In short, the senses are on overdrive. For me, that usually results in my imagination working overtime, and it was certainly the case this time.


I’ve come home with an idea for a play. It’s rough. It has nothing to do with Texas. But it does have a lot to do with airplanes that encounter far more than turbulence. I’m excited just thinking about the possibilities of that play, of the characters, of the idea behind it all. Once I finish my current manuscript, I’ll be working on that script. I might even work in something about waffles. And pecans. And maybe even Texas. Or maybe none of it will end up in the play. Just the plane. Or maybe just the turbulence.


Remember that writing is not always about putting words on paper. Sometimes writing is all in your mind, full of inspiration and potential, just waiting its turn to land on your page.

Turning Leaves 2017

Turning Leaves 2017

November 3 – 5, 2017

Vicki Delany: One woman crime wave comes to Turning Leaves

With more than 20 books to her credit, Vicki Delany is a fearless full-time writer, tackling the adult, reluctant reader and YA markets with her mysteries, suspense novels and police procedural titles. Past Chair of Crime Writers of Canada, Vicki is also a member of Capital Crime Writers and Sisters in Crime. She writes as Vicki Delany and Eva Gates.

Enjoy a Friday evening fireside chat with Vicki and a Saturday morning workshop where more than the secrets of writing a great mystery will be revealed. All stories need a mystery at their heart.
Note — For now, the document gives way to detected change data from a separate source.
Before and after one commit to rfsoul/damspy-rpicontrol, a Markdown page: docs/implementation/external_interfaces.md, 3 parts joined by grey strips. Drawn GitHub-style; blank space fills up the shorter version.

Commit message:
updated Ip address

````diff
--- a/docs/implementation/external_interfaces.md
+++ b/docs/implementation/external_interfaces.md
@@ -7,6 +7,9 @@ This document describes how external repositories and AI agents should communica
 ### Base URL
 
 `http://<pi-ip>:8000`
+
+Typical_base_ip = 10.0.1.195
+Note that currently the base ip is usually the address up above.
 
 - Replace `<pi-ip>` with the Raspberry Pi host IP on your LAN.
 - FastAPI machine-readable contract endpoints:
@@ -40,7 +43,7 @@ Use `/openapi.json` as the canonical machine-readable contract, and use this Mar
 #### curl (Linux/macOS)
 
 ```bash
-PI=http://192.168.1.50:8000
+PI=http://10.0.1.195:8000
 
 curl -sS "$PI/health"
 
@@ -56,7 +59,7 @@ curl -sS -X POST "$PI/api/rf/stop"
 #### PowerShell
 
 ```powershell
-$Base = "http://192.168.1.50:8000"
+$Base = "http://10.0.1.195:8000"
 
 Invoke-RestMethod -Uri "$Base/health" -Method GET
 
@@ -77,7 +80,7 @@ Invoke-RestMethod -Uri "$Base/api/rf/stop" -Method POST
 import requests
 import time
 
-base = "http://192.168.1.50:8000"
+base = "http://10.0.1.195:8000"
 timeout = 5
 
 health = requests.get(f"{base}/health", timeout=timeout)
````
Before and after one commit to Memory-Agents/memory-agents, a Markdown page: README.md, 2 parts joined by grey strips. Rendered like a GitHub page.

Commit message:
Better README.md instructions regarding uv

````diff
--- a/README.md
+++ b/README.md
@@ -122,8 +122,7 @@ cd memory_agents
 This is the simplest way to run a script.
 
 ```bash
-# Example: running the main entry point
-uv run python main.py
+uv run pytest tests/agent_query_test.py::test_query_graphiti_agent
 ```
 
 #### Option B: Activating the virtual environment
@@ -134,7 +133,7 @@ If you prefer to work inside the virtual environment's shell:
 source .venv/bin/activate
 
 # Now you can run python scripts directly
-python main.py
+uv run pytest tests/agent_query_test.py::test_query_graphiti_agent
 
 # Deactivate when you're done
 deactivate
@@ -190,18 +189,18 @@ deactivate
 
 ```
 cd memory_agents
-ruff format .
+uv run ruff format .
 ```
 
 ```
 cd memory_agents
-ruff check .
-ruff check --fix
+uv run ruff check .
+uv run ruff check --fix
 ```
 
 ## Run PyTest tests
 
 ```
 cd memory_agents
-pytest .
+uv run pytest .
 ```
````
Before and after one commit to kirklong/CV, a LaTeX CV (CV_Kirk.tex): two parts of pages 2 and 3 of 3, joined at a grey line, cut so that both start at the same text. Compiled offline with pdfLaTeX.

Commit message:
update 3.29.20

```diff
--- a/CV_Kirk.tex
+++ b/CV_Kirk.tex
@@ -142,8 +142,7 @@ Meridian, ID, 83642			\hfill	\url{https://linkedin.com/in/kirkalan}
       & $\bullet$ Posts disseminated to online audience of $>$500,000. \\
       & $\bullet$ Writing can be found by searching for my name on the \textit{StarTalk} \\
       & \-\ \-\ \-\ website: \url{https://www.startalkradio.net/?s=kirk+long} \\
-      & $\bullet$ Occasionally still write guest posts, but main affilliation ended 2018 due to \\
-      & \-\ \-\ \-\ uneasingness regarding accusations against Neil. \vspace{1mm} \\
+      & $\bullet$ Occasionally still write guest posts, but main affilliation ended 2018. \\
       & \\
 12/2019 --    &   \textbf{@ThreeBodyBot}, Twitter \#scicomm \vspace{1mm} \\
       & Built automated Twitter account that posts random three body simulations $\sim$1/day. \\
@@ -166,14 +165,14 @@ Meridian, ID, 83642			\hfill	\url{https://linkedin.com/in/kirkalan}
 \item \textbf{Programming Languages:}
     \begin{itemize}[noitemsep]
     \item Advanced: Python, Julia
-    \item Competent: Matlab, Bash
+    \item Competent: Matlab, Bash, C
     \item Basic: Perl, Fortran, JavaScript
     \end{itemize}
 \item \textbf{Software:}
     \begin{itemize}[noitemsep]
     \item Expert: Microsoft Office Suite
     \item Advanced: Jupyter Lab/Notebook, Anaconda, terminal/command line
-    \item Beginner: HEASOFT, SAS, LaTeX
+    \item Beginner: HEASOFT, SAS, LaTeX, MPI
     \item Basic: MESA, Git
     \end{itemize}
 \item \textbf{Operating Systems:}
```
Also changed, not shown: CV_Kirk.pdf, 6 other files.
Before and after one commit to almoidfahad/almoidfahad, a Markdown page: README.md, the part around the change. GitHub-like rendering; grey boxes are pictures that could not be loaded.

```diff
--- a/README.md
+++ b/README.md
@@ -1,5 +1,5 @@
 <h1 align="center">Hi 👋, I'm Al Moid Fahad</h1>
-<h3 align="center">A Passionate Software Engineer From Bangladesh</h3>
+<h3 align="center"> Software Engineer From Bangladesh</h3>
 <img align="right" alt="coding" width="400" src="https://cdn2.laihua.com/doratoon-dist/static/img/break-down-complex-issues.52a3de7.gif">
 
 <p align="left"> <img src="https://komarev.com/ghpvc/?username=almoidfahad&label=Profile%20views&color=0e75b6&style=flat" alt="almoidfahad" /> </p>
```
Here’s a brief excerpt from her author’s bio: In 2007, Vicki took early retirement from her job as a systems analyst with a major bank and sold her house in Oakville, Ontario.  At that time In the Shadow of the Glacier, the first book in a police procedural series set in the British Columbia Interior was published. After travelling around North America for a year with her dog, Shenzi, she bought a home in bucolic, rural Prince Edward County, Ontario, where she rarely wears a watch and can write whenever she feels like it.

Interview with Vicki

Turning Leaves 2017 brochure


A $250 non-refundable deposit will secure your place in this retreat. 

At Turning Leaves, we build a retreat for the writer and the writing:

  • workshops to fire up your pen
  • creativity and group sessions to inspire you
  • private, uninterrupted writing time in cottage country setting
  • tailor your retreat to suit your needs
Chatting over dinner in the Heritage Dining Room
Chatting over dinner in the Heritage Dining Room


Turning Leaves 2016 with Hilary McMahon

Meals and accommodations:

  • lakeview dining in the Heritage Dining Room
  • private or shared accommodation in Fern’s Fireside Inn
  • rooms have wood-burning fireplace, fridge, free WiFi
  • Fern Resort is 90 minutes from Toronto in a quiet bay on beautiful Lake Couchiching

Resort amenities:

  • indoor pool, Jacuzzi, steam room, sauna
  • exercise room
  • nature trails, outdoor jogging track
  • spa treatments (by appointment, extra charge)
  • onsite pub (additional charge)


  • Lakeview Room Single Occupancy $875
  • Landview Room Single Occupancy $845
  • Landview Room Double Occupancy $775
  • Day Rate $475


  • Retreat alumni $30
  • Members of writing organizations $30

REGISTER NOW A $250 non-refundable deposit will secure your place in Turning Leaves 2017

PLEASE NOTE: When you hit the “Add to Cart” button, the PayPal order will show up at the top of the column to the right. To be taken to the secure PayPal to finish your purchase, click on the yellow PayPal button. You can use a credit card on the PayPal site – you do not have to have a PayPal account.